● **Task to complete**
Pictures aside, quote the whole listing exactly.

● **Raw data**
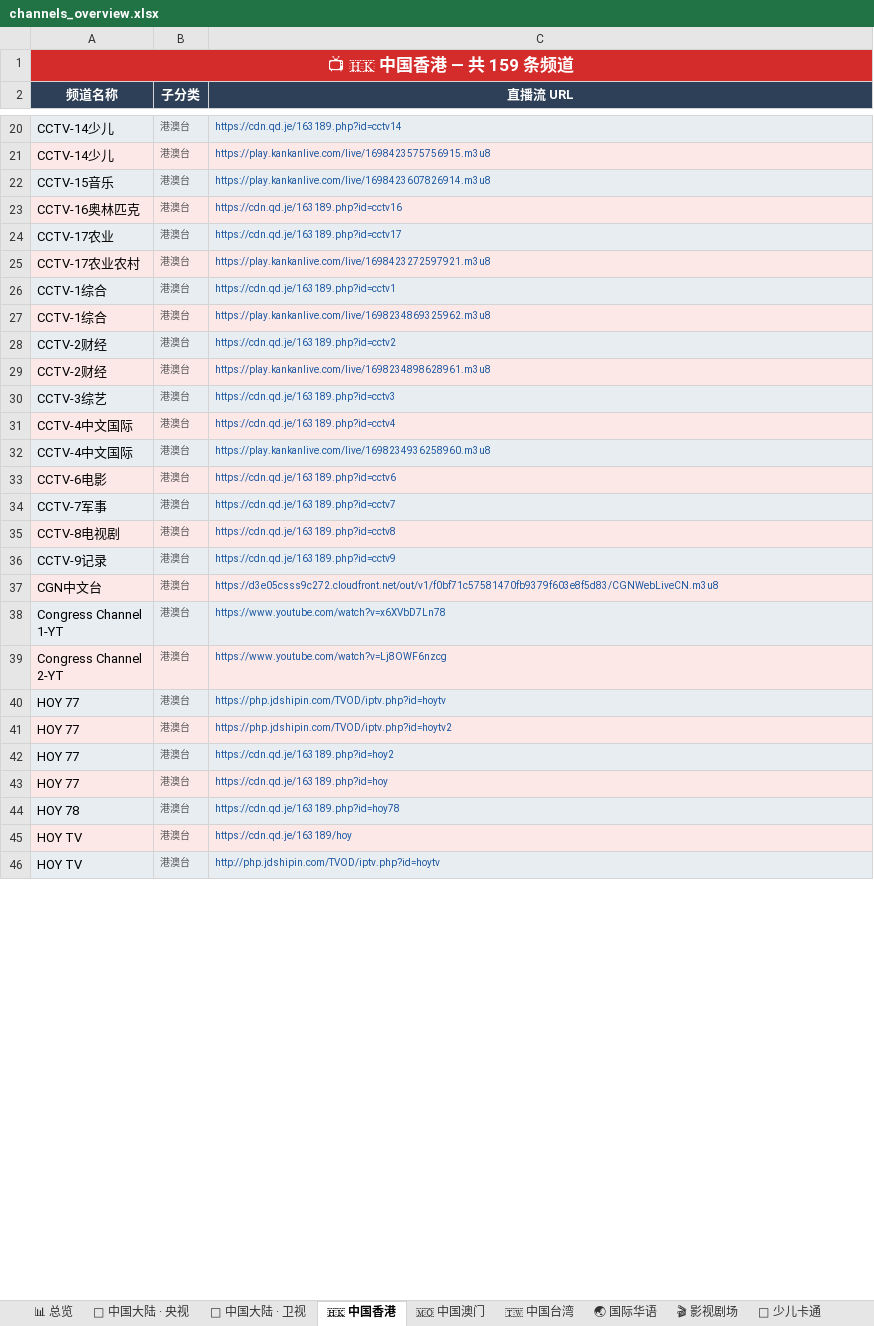
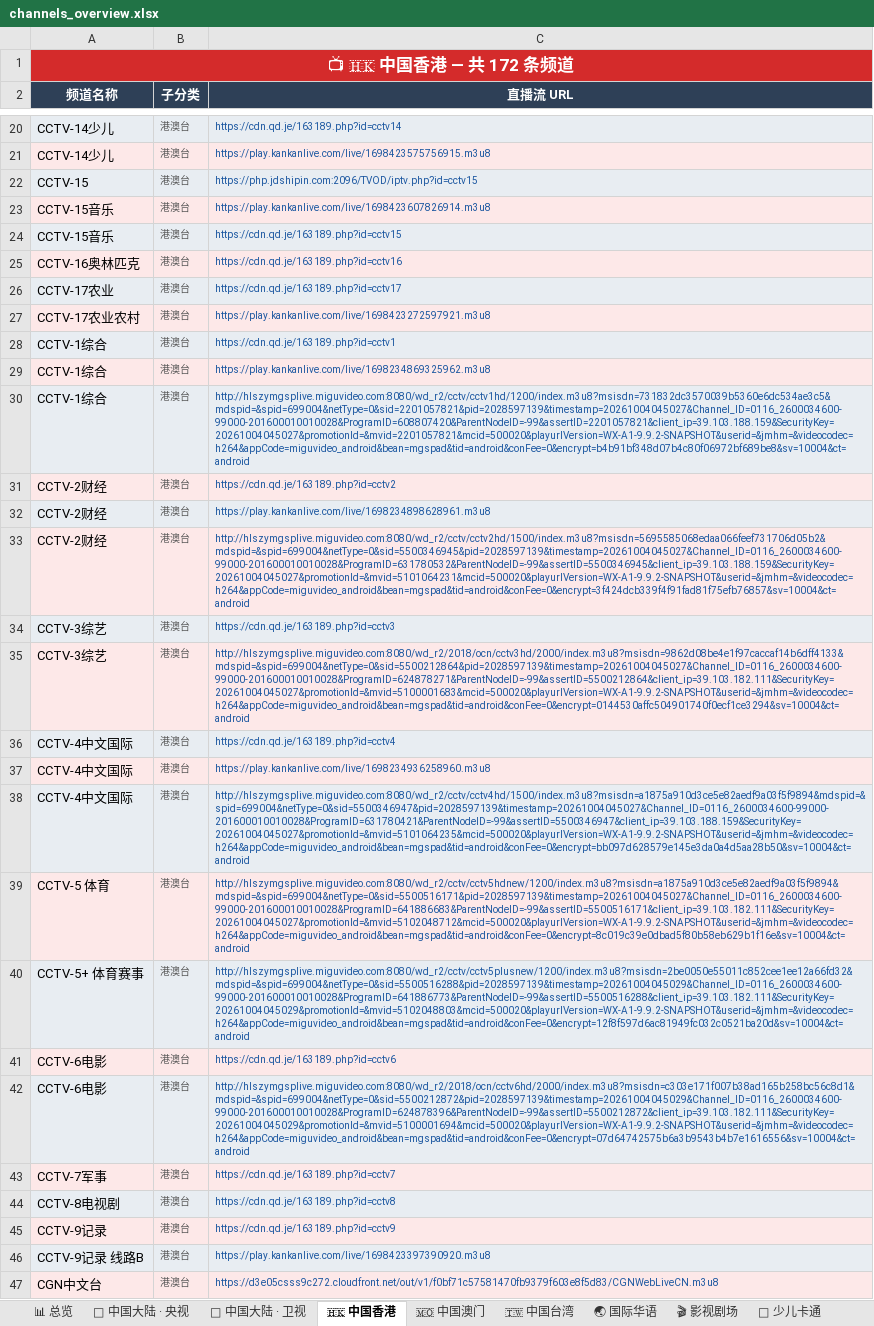
Before and after one commit to amazonjdshop/tv, an Excel workbook: channels_overview.xlsx, sheet 🇭🇰 中国香港, drawn as a sheet; only a part is shown, gaps mark what is left out; the shorter side is filled out with more unchanged rows; values as stored, in another font and other column widths than the file's, no borders; the diff covers the shown part only; the diff names each change by its address in the sheet, - before the commit and + after, or states it on an @@ line.

```diff
--- a/channels_overview.xlsx (sheet 🇭🇰 中国香港)
+++ b/channels_overview.xlsx (sheet 🇭🇰 中国香港)
-A1 (频道名称): 📺 🇭🇰 中国香港 — 共 159 条频道
+A1 (频道名称): 📺 🇭🇰 中国香港 — 共 172 条频道
+row 22: CCTV-15 | 港澳台 | https://php.jdshipin.com:2096/TVOD/iptv.php?id=cctv15
+row 24: CCTV-15音乐 | 港澳台 | https://cdn.qd.je/163189.php?id=cctv15
+row 30: CCTV-1综合 | 港澳台 | http://hlszymgsplive.miguvideo.com:8080/wd_r2/cctv/cctv1hd/1200/index.m3u8?msisdn=731832dc3570039b5360e6dc534ae3c5&mdspid=&spid=699004&netType=0&sid=2201057821&pid=2028597139&timestamp=20261004045027&Channel_ID=0116_2600034600-99000-201600010010028&ProgramID=608807420&ParentNodeID=-99&assertID=2201057821&client_ip=39.103.188.159&SecurityKey=20261004045027&promotionId=&mvid=2201057821&mcid=500020&playurlVersion=WX-A1-9.9.2-SNAPSHOT&userid=&jmhm=&videocodec=h264&appCode=miguvideo_android&bean=mgspad&tid=android&conFee=0&encrypt=b4b91bf348d07b4c80f06972bf689be8&sv=10004&ct=android
+row 33: CCTV-2财经 | 港澳台 | http://hlszymgsplive.miguvideo.com:8080/wd_r2/cctv/cctv2hd/1500/index.m3u8?msisdn=5695585068edaa066feef731706d05b2&mdspid=&spid=699004&netType=0&sid=5500346945&pid=2028597139&timestamp=20261004045027&Channel_ID=0116_2600034600-99000-201600010010028&ProgramID=631780532&ParentNodeID=-99&assertID=5500346945&client_ip=39.103.188.159&SecurityKey=20261004045027&promotionId=&mvid=5101064231&mcid=500020&playurlVersion=WX-A1-9.9.2-SNAPSHOT&userid=&jmhm=&videocodec=h264&appCode=miguvideo_android&bean=mgspad&tid=android&conFee=0&encrypt=3f424dcb339f4f91fad81f75efb76857&sv=10004&ct=android
+row 35: CCTV-3综艺 | 港澳台 | http://hlszymgsplive.miguvideo.com:8080/wd_r2/2018/ocn/cctv3hd/2000/index.m3u8?msisdn=9862d08be4e1f97caccaf14b6dff4133&mdspid=&spid=699004&netType=0&sid=5500212864&pid=2028597139&timestamp=20261004045027&Channel_ID=0116_2600034600-99000-201600010010028&ProgramID=624878271&ParentNodeID=-99&assertID=5500212864&client_ip=39.103.182.111&SecurityKey=20261004045027&promotionId=&mvid=5100001683&mcid=500020&playurlVersion=WX-A1-9.9.2-SNAPSHOT&userid=&jmhm=&videocodec=h264&appCode=miguvideo_android&bean=mgspad&tid=android&conFee=0&encrypt=0144530affc504901740f0ecf1ce3294&sv=10004&ct=android
+row 38: CCTV-4中文国际 | 港澳台 | http://hlszymgsplive.miguvideo.com:8080/wd_r2/cctv/cctv4hd/1500/index.m3u8?msisdn=a1875a910d3ce5e82aedf9a03f5f9894&mdspid=&spid=699004&netType=0&sid=5500346947&pid=2028597139&timestamp=20261004045027&Channel_ID=0116_2600034600-99000-201600010010028&ProgramID=631780421&ParentNodeID=-99&assertID=5500346947&client_ip=39.103.188.159&SecurityKey=20261004045027&promotionId=&mvid=5101064235&mcid=500020&playurlVersion=WX-A1-9.9.2-SNAPSHOT&userid=&jmhm=&videocodec=h264&appCode=miguvideo_android&bean=mgspad&tid=android&conFee=0&encrypt=bb097d628579e145e3da0a4d5aa28b50&sv=10004&ct=android
+row 39: CCTV-5 体育 | 港澳台 | http://hlszymgsplive.miguvideo.com:8080/wd_r2/cctv/cctv5hdnew/1200/index.m3u8?msisdn=a1875a910d3ce5e82aedf9a03f5f9894&mdspid=&spid=699004&netType=0&sid=5500516171&pid=2028597139&timestamp=20261004045027&Channel_ID=0116_2600034600-99000-201600010010028&ProgramID=641886683&ParentNodeID=-99&assertID=5500516171&client_ip=39.103.182.111&SecurityKey=20261004045027&promotionId=&mvid=5102048712&mcid=500020&playurlVersion=WX-A1-9.9.2-SNAPSHOT&userid=&jmhm=&videocodec=h264&appCode=miguvideo_android&bean=mgspad&tid=android&conFee=0&encrypt=8c019c39e0dbad5f80b58eb629b1f16e&sv=10004&ct=android
+row 40: CCTV-5+ 体育赛事 | 港澳台 | http://hlszymgsplive.miguvideo.com:8080/wd_r2/cctv/cctv5plusnew/1200/index.m3u8?msisdn=2be0050e55011c852cee1ee12a66fd32&mdspid=&spid=699004&netType=0&sid=5500516288&pid=2028597139&timestamp=20261004045029&Channel_ID=0116_2600034600-99000-201600010010028&ProgramID=641886773&ParentNodeID=-99&assertID=5500516288&client_ip=39.103.182.111&SecurityKey=20261004045029&promotionId=&mvid=5102048803&mcid=500020&playurlVersion=WX-A1-9.9.2-SNAPSHOT&userid=&jmhm=&videocodec=h264&appCode=miguvideo_android&bean=mgspad&tid=android&conFee=0&encrypt=12f8f597d6ac81949fc032c0521ba20d&sv=10004&ct=android
+row 42: CCTV-6电影 | 港澳台 | http://hlszymgsplive.miguvideo.com:8080/wd_r2/2018/ocn/cctv6hd/2000/index.m3u8?msisdn=c303e171f007b38ad165b258bc56c8d1&mdspid=&spid=699004&netType=0&sid=5500212872&pid=2028597139&timestamp=20261004045029&Channel_ID=0116_2600034600-99000-201600010010028&ProgramID=624878396&ParentNodeID=-99&assertID=5500212872&client_ip=39.103.182.111&SecurityKey=20261004045029&promotionId=&mvid=5100001694&mcid=500020&playurlVersion=WX-A1-9.9.2-SNAPSHOT&userid=&jmhm=&videocodec=h264&appCode=miguvideo_android&bean=mgspad&tid=android&conFee=0&encrypt=07d64742575b6a3b9543b4b7e1616556&sv=10004&ct=android
+row 46: CCTV-9记录 线路B | 港澳台 | https://play.kankanlive.com/live/1698423397390920.m3u8
```
Also changed, not shown: 3 added rows and 10 moved rows elsewhere in this sheet, sheet 📡 中国大陆 · 浙江, sheet 📡 中国大陆 · 地方综合台, sheet 📡 中国大陆 · 卫视, sheet 📡 中国大陆 · 央视, sheet 👶 少儿卡通, sheet 📚 教育频道, 12 more sheets, 6 other files.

● **Response for this exercise**
Before and after one commit to amazonjdshop/tv, an Excel workbook: channels_overview.xlsx, sheet 🇭🇰 中国香港, drawn as a sheet; only a part is shown, gaps mark what is left out; the shorter side is filled out with more unchanged rows; values as stored, in another font and other column widths than the file's, no borders; the diff covers the shown part only; the diff names each change by its address in the sheet, - before the commit and + after, or states it on an @@ line.

```diff
--- a/channels_overview.xlsx (sheet 🇭🇰 中国香港)
+++ b/channels_overview.xlsx (sheet 🇭🇰 中国香港)
-A1 (频道名称): 📺 🇭🇰 中国香港 — 共 159 条频道
+A1 (频道名称): 📺 🇭🇰 中国香港 — 共 172 条频道
+row 22: CCTV-15 | 港澳台 | https://php.jdshipin.com:2096/TVOD/iptv.php?id=cctv15
+row 24: CCTV-15音乐 | 港澳台 | https://cdn.qd.je/163189.php?id=cctv15
+row 30: CCTV-1综合 | 港澳台 | http://hlszymgsplive.miguvideo.com:8080/wd_r2/cctv/cctv1hd/1200/index.m3u8?msisdn=731832dc3570039b5360e6dc534ae3c5&mdspid=&spid=699004&netType=0&sid=2201057821&pid=2028597139&timestamp=20261004045027&Channel_ID=0116_2600034600-99000-201600010010028&ProgramID=608807420&ParentNodeID=-99&assertID=2201057821&client_ip=39.103.188.159&SecurityKey=20261004045027&promotionId=&mvid=2201057821&mcid=500020&playurlVersion=WX-A1-9.9.2-SNAPSHOT&userid=&jmhm=&videocodec=h264&appCode=miguvideo_android&bean=mgspad&tid=android&conFee=0&encrypt=b4b91bf348d07b4c80f06972bf689be8&sv=10004&ct=android
+row 33: CCTV-2财经 | 港澳台 | http://hlszymgsplive.miguvideo.com:8080/wd_r2/cctv/cctv2hd/1500/index.m3u8?msisdn=5695585068edaa066feef731706d05b2&mdspid=&spid=699004&netType=0&sid=5500346945&pid=2028597139&timestamp=20261004045027&Channel_ID=0116_2600034600-99000-201600010010028&ProgramID=631780532&ParentNodeID=-99&assertID=5500346945&client_ip=39.103.188.159&SecurityKey=20261004045027&promotionId=&mvid=5101064231&mcid=500020&playurlVersion=WX-A1-9.9.2-SNAPSHOT&userid=&jmhm=&videocodec=h264&appCode=miguvideo_android&bean=mgspad&tid=android&conFee=0&encrypt=3f424dcb339f4f91fad81f75efb76857&sv=10004&ct=android
+row 35: CCTV-3综艺 | 港澳台 | http://hlszymgsplive.miguvideo.com:8080/wd_r2/2018/ocn/cctv3hd/2000/index.m3u8?msisdn=9862d08be4e1f97caccaf14b6dff4133&mdspid=&spid=699004&netType=0&sid=5500212864&pid=2028597139&timestamp=20261004045027&Channel_ID=0116_2600034600-99000-201600010010028&ProgramID=624878271&ParentNodeID=-99&assertID=5500212864&client_ip=39.103.182.111&SecurityKey=20261004045027&promotionId=&mvid=5100001683&mcid=500020&playurlVersion=WX-A1-9.9.2-SNAPSHOT&userid=&jmhm=&videocodec=h264&appCode=miguvideo_android&bean=mgspad&tid=android&conFee=0&encrypt=0144530affc504901740f0ecf1ce3294&sv=10004&ct=android
+row 38: CCTV-4中文国际 | 港澳台 | http://hlszymgsplive.miguvideo.com:8080/wd_r2/cctv/cctv4hd/1500/index.m3u8?msisdn=a1875a910d3ce5e82aedf9a03f5f9894&mdspid=&spid=699004&netType=0&sid=5500346947&pid=2028597139&timestamp=20261004045027&Channel_ID=0116_2600034600-99000-201600010010028&ProgramID=631780421&ParentNodeID=-99&assertID=5500346947&client_ip=39.103.188.159&SecurityKey=20261004045027&promotionId=&mvid=5101064235&mcid=500020&playurlVersion=WX-A1-9.9.2-SNAPSHOT&userid=&jmhm=&videocodec=h264&appCode=miguvideo_android&bean=mgspad&tid=android&conFee=0&encrypt=bb097d628579e145e3da0a4d5aa28b50&sv=10004&ct=android
+row 39: CCTV-5 体育 | 港澳台 | http://hlszymgsplive.miguvideo.com:8080/wd_r2/cctv/cctv5hdnew/1200/index.m3u8?msisdn=a1875a910d3ce5e82aedf9a03f5f9894&mdspid=&spid=699004&netType=0&sid=5500516171&pid=2028597139&timestamp=20261004045027&Channel_ID=0116_2600034600-99000-201600010010028&ProgramID=641886683&ParentNodeID=-99&assertID=5500516171&client_ip=39.103.182.111&SecurityKey=20261004045027&promotionId=&mvid=5102048712&mcid=500020&playurlVersion=WX-A1-9.9.2-SNAPSHOT&userid=&jmhm=&videocodec=h264&appCode=miguvideo_android&bean=mgspad&tid=android&conFee=0&encrypt=8c019c39e0dbad5f80b58eb629b1f16e&sv=10004&ct=android
+row 40: CCTV-5+ 体育赛事 | 港澳台 | http://hlszymgsplive.miguvideo.com:8080/wd_r2/cctv/cctv5plusnew/1200/index.m3u8?msisdn=2be0050e55011c852cee1ee12a66fd32&mdspid=&spid=699004&netType=0&sid=5500516288&pid=2028597139&timestamp=20261004045029&Channel_ID=0116_2600034600-99000-201600010010028&ProgramID=641886773&ParentNodeID=-99&assertID=5500516288&client_ip=39.103.182.111&SecurityKey=20261004045029&promotionId=&mvid=5102048803&mcid=500020&playurlVersion=WX-A1-9.9.2-SNAPSHOT&userid=&jmhm=&videocodec=h264&appCode=miguvideo_android&bean=mgspad&tid=android&conFee=0&encrypt=12f8f597d6ac81949fc032c0521ba20d&sv=10004&ct=android
+row 42: CCTV-6电影 | 港澳台 | http://hlszymgsplive.miguvideo.com:8080/wd_r2/2018/ocn/cctv6hd/2000/index.m3u8?msisdn=c303e171f007b38ad165b258bc56c8d1&mdspid=&spid=699004&netType=0&sid=5500212872&pid=2028597139&timestamp=20261004045029&Channel_ID=0116_2600034600-99000-201600010010028&ProgramID=624878396&ParentNodeID=-99&assertID=5500212872&client_ip=39.103.182.111&SecurityKey=20261004045029&promotionId=&mvid=5100001694&mcid=500020&playurlVersion=WX-A1-9.9.2-SNAPSHOT&userid=&jmhm=&videocodec=h264&appCode=miguvideo_android&bean=mgspad&tid=android&conFee=0&encrypt=07d64742575b6a3b9543b4b7e1616556&sv=10004&ct=android
+row 46: CCTV-9记录 线路B | 港澳台 | https://play.kankanlive.com/live/1698423397390920.m3u8
```
Also changed, not shown: 3 added rows and 10 moved rows elsewhere in this sheet, sheet 📡 中国大陆 · 浙江, sheet 📡 中国大陆 · 地方综合台, sheet 📡 中国大陆 · 卫视, sheet 📡 中国大陆 · 央视, sheet 👶 少儿卡通, sheet 📚 教育频道, 12 more sheets, 6 other files.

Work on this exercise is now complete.